  • The Barons of Industry: When businesses were allowed to thrive in the mid-to-late 1800’s, we saw the rise of the Captains of Industry and the corresponding industrialization. This was probably the most prosperous time in American history, largely for the country and big business, but also for the workers as they moved from farmer to full-time factory workers. We can verify this with the influx of immigration, people happy to gain personal freedom and some coin by coming to work in the American factories. This semi-happy story unfortunately also came at the expense of growing monopolies and workers rights abuses, which in turn led to forms of oppression by the Barons, which in turn (along with the rampant corrupt cronyism of the time, see the Glided Age) led the progressive era of Trust-busting (and union busting). When the Titans of the private market are allowed to play without a rule-set, or under a corrupt crony capitalist rule-set, they create government-like entities that rival the divine right of kings. They become an unelected government whose ethos is one of personal morals, or lack thereof, and the acquisition of power, assets, and capital.
  • The Kings: When kings rule by bloodline and believe it to be their divine right, it tends to be oppressive to anyone who doesn’t share their last name. We know intelligence and worth aren’t transferable traits through sexual reproduction, and the last thing anyone needs is another Nero or Stalin – Kings by physical or political bloodline. For every enlightened monarch, there is a tyrant, and it only takes one tyrant to ruin life for millions.
  • The Churches: The Churches sometimes rule as Barons and Kings, but often they are more like the Spanish Inquisition (when we note that much of its cruelty was a myth). This is to say, they act as moral leaders. Where Kings want power and Barons want wealth, Churches want both, but to ensure their brand of morality. The puritanical push for political correctness, or temperance, or prohibition, or the outlawing of abortion at an extreme is a modern day “rule by churches”.

Barons, Kings, and Churches can “share self interest” and work together to create cronyist monopolies, not as a coordinated attack on the rest of us, but as a natural advent of their shared self interest via the invisible hand. The rest of us have to constantly be on guard about this long known advent of human nature. This is why a mixed-system of checks and balances is always needed.

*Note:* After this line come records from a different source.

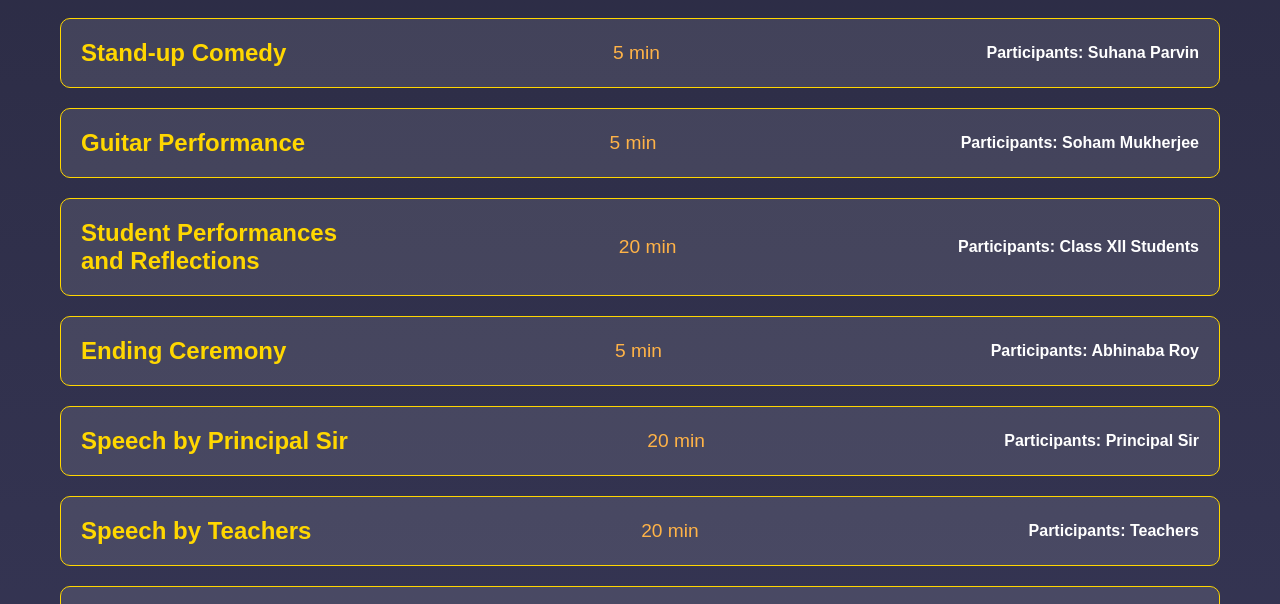
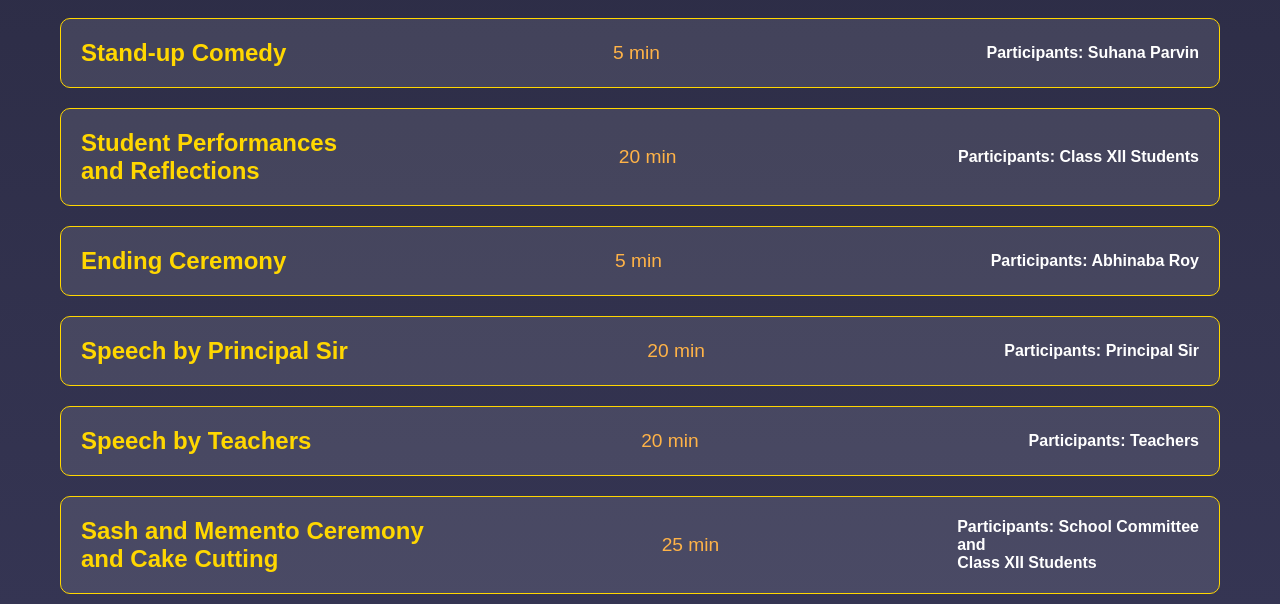
Before and after one commit to website-os/eventlist.com, a plain HTML site: page index.html in a window 1280 px wide. Shown: the part 1262-1866 px from the top of the page. Drawn offline with Linux system fonts and the light colour scheme.

Commit message:
Update index.html

```diff
--- a/index.html
+++ b/index.html
@@ -273,13 +273,6 @@
                 </div>
             </div>
             <div class="event">
-                <h3>Guitar Performance</h3>
-                <p class="event-time">5 min</p>
-                <div class="participants">
-                    <h4>Participants: Soham Mukherjee</h4>
-                </div>
-            </div>
-            <div class="event">
                 <h3>Student Performances <br>and Reflections</h3>
                 <p class="event-time">20 min</p>
                 <div class="participants">
```
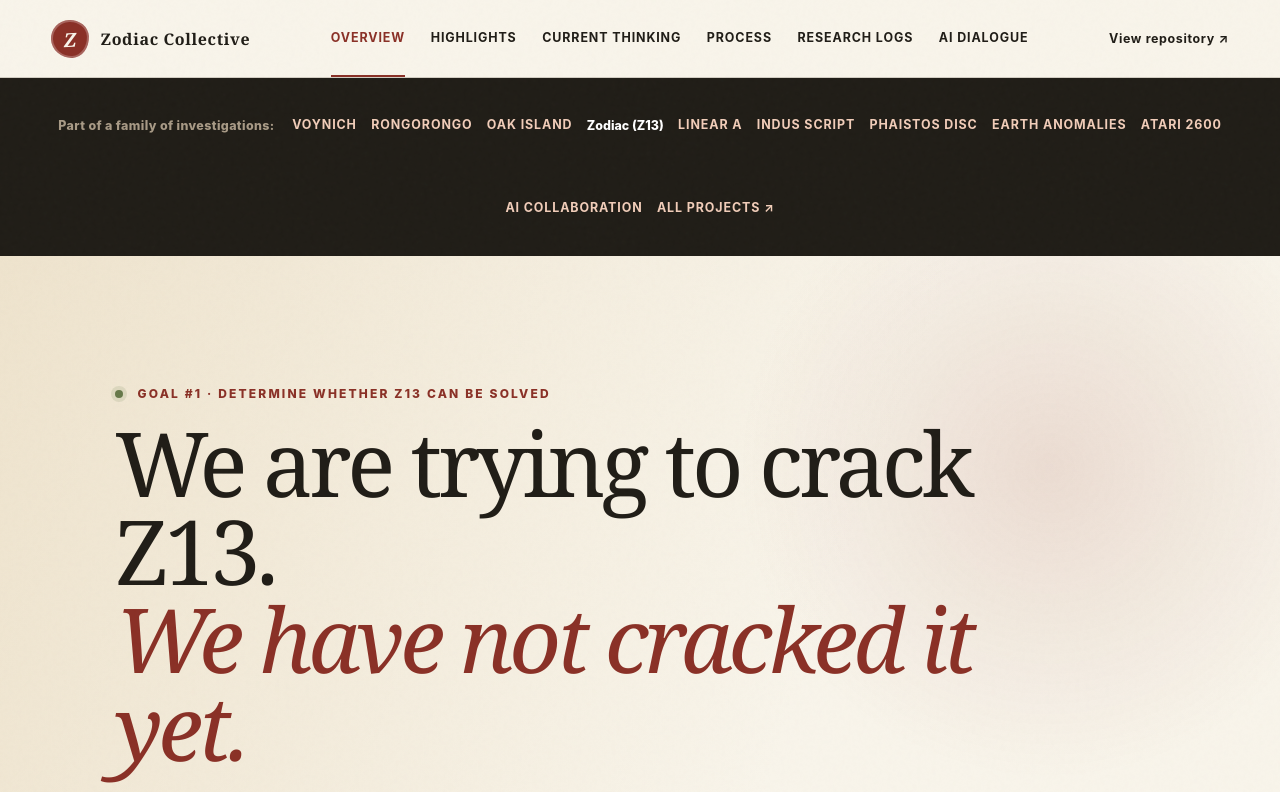
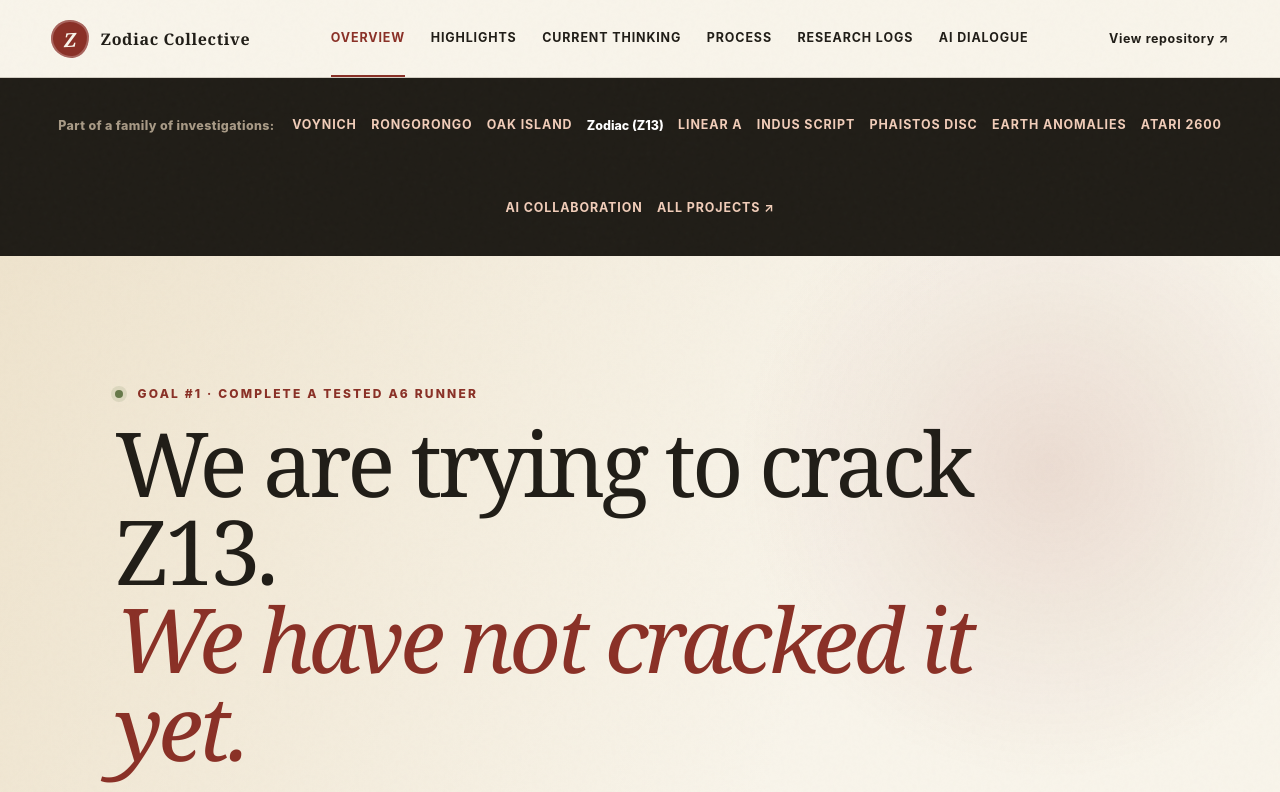
Before and after one commit to SoylentAquamarine/zodiac-collective, a plain HTML site: page docs/index.html in a window 1280 px wide. Shown: the top 792 px of the page. Drawn offline with Linux system fonts and the light colour scheme; no server answers.

Commit message:
site: label the immediate A6 implementation gate

```diff
--- a/docs/index.html
+++ b/docs/index.html
@@ -45,7 +45,7 @@
   <main id="content">
     <section id="overview" class="route active" aria-labelledby="overview-title">
       <div class="hero">
-        <div class="eyebrow"><span class="live-dot"></span> Goal #1 · Determine whether Z13 can be solved</div>
+        <div class="eyebrow"><span class="live-dot"></span> Goal #1 · Complete a tested A6 runner</div>
         <h1 id="overview-title">We are trying to crack Z13.<br><em>We have not cracked it yet.</em></h1>
         <p class="lede">Our first goal is a defensible cryptanalytic determination of Z13: either a reproducible solution or a rigorous account of why a unique solution is not supported without a crib. The current gate is a complete, tested A6 runner. This project studies the cipher only and does not identify a suspect.</p>
         <div class="hero-actions">
```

How We Fight Against Monopolies

TIP: What is the difference between the divine right of kings and the divine right of money? Probably bloodline. The one benefit of an individualist stance is that anyone, no matter how poor their initial lot, can technically pull themselves up by their bootstraps over time and generations. This is better than kings and caste systems in that it provides at least the hope of change. It doesn’t make it OK. It only makes it a little bit better . . . comparatively.

Bankrupt – How Cronyism and Corruption Brought Down Detroit

Citations

  1. Oligopoly
  2. Monopoly
  3. Cronyism
  4. United States antitrust law
  5. Competition law


"Understanding Cronyism and Monopolies" is tagged with: American Politics, Left–right Politics, Markets, Money, Morality

What do you think?